Burt worked alongside inspectors and teachers testing not only those children that were falling behind but all children in London schools. Lower achievement scores by the children of the poor were cited as the cause of falling standards.
Burt and his colleagues dismissed the relevance of factors that contributed to these low scores, such as the socioeconomic background of the child and their home environment, as well as their general health – malnutrition and other medical ailments were common among the children of the poor. They also ignored the fact that many schools in the poorer areas of London could not recruit qualified teachers.
Nevertheless, in 1917, Robert Blair, the Education Officer for London, stated that the new methods of measuring intelligence were a way to “lift the practice of teaching… lay it on a broad scientific foundation”, and “show the world that the teaching profession was a learned one”.

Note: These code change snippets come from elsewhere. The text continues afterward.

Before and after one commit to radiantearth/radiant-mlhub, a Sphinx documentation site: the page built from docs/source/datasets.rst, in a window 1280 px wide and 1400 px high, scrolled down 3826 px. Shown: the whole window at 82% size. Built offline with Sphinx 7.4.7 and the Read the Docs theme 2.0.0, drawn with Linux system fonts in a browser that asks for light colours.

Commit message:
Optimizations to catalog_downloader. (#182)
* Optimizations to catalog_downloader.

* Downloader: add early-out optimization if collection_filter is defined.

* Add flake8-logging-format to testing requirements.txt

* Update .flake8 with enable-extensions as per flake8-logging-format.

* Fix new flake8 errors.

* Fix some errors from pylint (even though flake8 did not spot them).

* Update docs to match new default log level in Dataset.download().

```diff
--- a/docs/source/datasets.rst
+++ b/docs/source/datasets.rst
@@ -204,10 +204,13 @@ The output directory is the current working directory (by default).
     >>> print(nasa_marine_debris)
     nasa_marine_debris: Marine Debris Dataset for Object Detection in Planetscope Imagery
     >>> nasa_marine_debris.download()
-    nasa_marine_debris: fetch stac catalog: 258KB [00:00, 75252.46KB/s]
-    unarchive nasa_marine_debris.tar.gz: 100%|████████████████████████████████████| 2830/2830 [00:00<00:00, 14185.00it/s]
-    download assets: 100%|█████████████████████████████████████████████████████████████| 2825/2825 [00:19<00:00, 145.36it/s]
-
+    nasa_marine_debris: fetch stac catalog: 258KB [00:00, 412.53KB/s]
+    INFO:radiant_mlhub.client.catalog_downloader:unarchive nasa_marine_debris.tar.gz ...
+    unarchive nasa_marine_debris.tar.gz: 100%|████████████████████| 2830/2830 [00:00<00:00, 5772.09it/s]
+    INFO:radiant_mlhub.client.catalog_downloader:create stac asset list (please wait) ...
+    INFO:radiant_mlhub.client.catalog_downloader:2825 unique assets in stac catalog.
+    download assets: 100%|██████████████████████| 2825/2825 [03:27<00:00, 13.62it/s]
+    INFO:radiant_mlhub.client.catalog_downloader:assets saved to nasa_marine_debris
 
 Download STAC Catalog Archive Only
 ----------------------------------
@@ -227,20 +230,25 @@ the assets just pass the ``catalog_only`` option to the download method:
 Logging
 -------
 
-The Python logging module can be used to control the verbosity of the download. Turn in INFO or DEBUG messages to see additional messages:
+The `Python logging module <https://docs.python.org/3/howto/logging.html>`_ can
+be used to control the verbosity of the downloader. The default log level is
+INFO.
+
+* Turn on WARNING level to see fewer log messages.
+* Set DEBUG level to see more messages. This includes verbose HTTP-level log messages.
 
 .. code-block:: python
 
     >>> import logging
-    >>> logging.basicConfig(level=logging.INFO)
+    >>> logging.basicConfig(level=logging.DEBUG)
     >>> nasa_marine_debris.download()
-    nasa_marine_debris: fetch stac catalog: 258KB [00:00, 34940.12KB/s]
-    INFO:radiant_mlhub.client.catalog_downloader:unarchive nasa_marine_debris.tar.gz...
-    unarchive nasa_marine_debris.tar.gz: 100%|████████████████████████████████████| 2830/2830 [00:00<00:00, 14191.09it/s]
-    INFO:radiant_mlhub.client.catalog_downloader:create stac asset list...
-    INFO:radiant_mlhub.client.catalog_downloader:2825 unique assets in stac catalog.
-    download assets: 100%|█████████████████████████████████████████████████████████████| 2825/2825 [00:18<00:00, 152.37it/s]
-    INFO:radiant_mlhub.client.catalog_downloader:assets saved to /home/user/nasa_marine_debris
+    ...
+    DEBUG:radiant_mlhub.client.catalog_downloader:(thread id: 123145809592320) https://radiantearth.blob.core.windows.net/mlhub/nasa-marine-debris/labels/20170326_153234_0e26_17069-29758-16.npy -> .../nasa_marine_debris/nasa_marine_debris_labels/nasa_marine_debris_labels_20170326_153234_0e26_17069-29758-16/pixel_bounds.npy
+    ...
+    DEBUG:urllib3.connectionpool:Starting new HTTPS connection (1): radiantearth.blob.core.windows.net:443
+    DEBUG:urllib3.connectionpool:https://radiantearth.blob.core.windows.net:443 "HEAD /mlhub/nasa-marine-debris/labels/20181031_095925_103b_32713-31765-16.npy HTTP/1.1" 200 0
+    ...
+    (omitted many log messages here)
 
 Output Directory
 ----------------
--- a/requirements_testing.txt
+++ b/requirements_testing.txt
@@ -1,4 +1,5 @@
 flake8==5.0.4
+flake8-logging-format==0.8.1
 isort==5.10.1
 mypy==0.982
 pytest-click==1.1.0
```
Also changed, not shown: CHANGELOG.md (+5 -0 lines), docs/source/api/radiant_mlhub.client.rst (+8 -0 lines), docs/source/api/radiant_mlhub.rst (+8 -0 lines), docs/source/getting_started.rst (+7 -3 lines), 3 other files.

How Testing Perpetuates Social Inequality
Burt believed that a child’s future success and potential could be ascertained by the age of 11. With the support of eminent educationalists, including those at the leading teacher training institute, the London Day Training College, where Burt also worked from 1924 onwards, and the school inspectors, he presented his findings to the influential Hadow Committee in 1924 and again in 1926.

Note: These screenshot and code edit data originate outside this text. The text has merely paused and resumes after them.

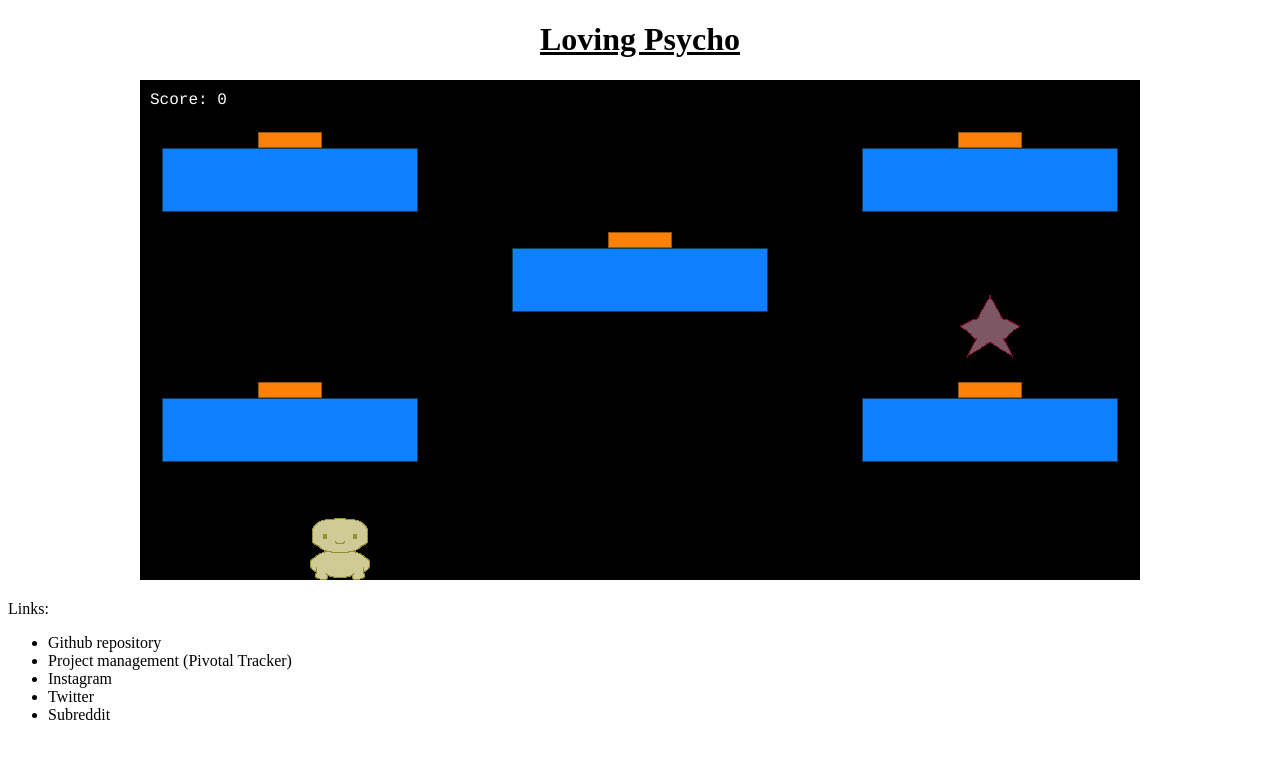
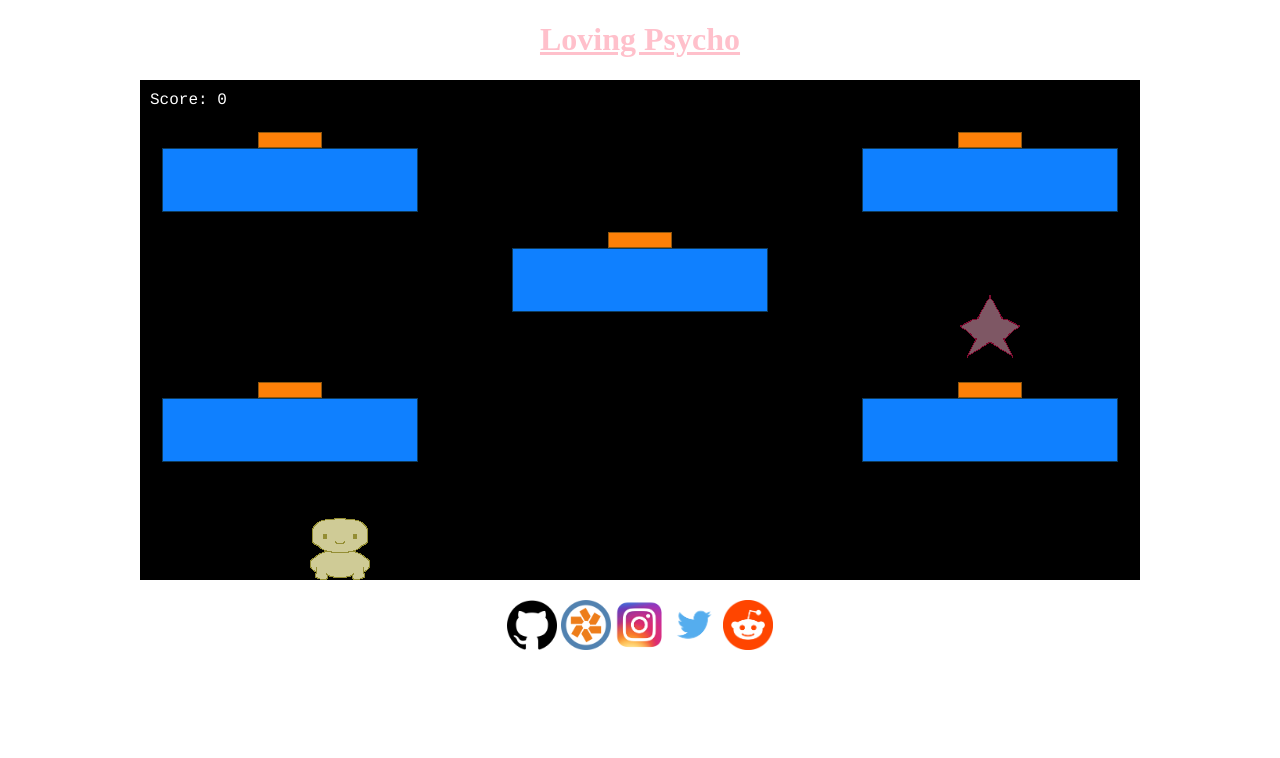
Before and after one commit to JGomezPulido/Loving_Psycho, a plain HTML site: page index.html in a window 1280 px wide. Drawn offline with Linux system fonts and the light colour scheme.

Commit message:
añadidos iconos a los links

```diff
--- a/css/style.css
+++ b/css/style.css
@@ -6,11 +6,6 @@ h1{
     color: pink;
 }
 
-a:link, a:visited {
-    text-decoration: none;
-    color : black;
-    transition:  color 100ms ease-in-out;
+.links{
+    text-align: center;
 }
-a:link:hover, a:visited:hover{
-    color: red;
-}
--- a/index.html
+++ b/index.html
@@ -12,16 +12,14 @@
 </head>
 
 <body>
-    <h1>Loving Psycho</h1>
+    <h1 class="titulo">Loving Psycho</h1>
     <canvas id="juego"></canvas>
     <script src="./src/game.js" type="module"></script>
-    <p>Links:</p>
-    <ul>
-        <li><a href="https://github.com/jgomez18UCM/Loving_Psycho/">Github repository</a></li>
-        <li><a href="https://www.pivotaltracker.com/n/projects/2532848">Project management (Pivotal Tracker)</a></li>
-        <li><a href="https://www.instagram.com/loving_psycho_official">Instagram</a></li>
-        <li><a href="https://twitter.com/psycho_loving">Twitter</a></li>
-        <li><a href="https://www.reddit.com/r/Loving_Psycho/">Subreddit</a></li>
-    </ul>
+
+        <br><p class="links"><a href="https://github.com/jgomez18UCM/Loving_Psycho/"><img src="./imagenes/github.png" width=50 height=50></img></a>
+        <a href="https://www.pivotaltracker.com/n/projects/2532848"><img src="./imagenes/pivotal.png" width=50 height=50></img></a>
+        <a href="https://www.instagram.com/loving_psycho_official"><img src="./imagenes/instagram.png" width=50 height=50></img></a>
+        <a href="https://twitter.com/psycho_loving"><img src="./imagenes/twitter.png" width=50 height=50></img></a></li>
+        <a href="https://www.reddit.com/r/Loving_Psycho/"><img src="./imagenes/reddit.png" width=50 height=50></img></a></p>
 </body>
 </html>
```
Also changed, not shown: favicon.png, imagenes/github.png (added), imagenes/instagram.png (added), imagenes/pivotal.png (added), imagenes/reddit.png (added), imagenes/twitter.png (added).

The committee that had been set up by the government during the interwar years to consider all aspects of schooling and to make recommendations on improvising the education system. These tests were, according to Burt, “instruments of scientific precision” that could accurately gauge the “innate cognitive ability of a child”. The result was the reorganisation of the school system and the introduction of the 11+ exam, which grouped children according to ability.
Those deemed to have a higher intelligence score were, if they were lucky, allocated one of the few fee-paying secondary school places. In effect, these tests permanently labelled the child, separating those who could go to secondary school and university from those who were destined for a school that led to a vocational career.
Burt continued to pursue his theory of fixed, innate intelligence throughout his life, referring to his earlier studies as evidence and claiming his theory was ‘incontestable’. Since then, it has been suggested that Burt falsified his data. Not only have the data for his studies that led to the implementation of the controversial 11+ examination been called into question, but so have the similarities in intelligence test scores and the unusually large sample size he is said to have used in his twin studies to demonstrate a close relationship between genetics and intelligence.
The controversial use of school tests to perpetuate racial inequalities was unearthed recently in the documentary ‘Subnormal: A British Scandal’. It revealed how these tests were used to marginalise Black and Asian children from mainstream education in the 1970s.
While there is no denying the importance of educational assessments in providing support for individuals with special needs, their misuse, and indeed their overuse, continues to disregard socioeconomic, health and other factors that influence educational attainment. The result is a system that perpetuates social inequality affecting the entire nation.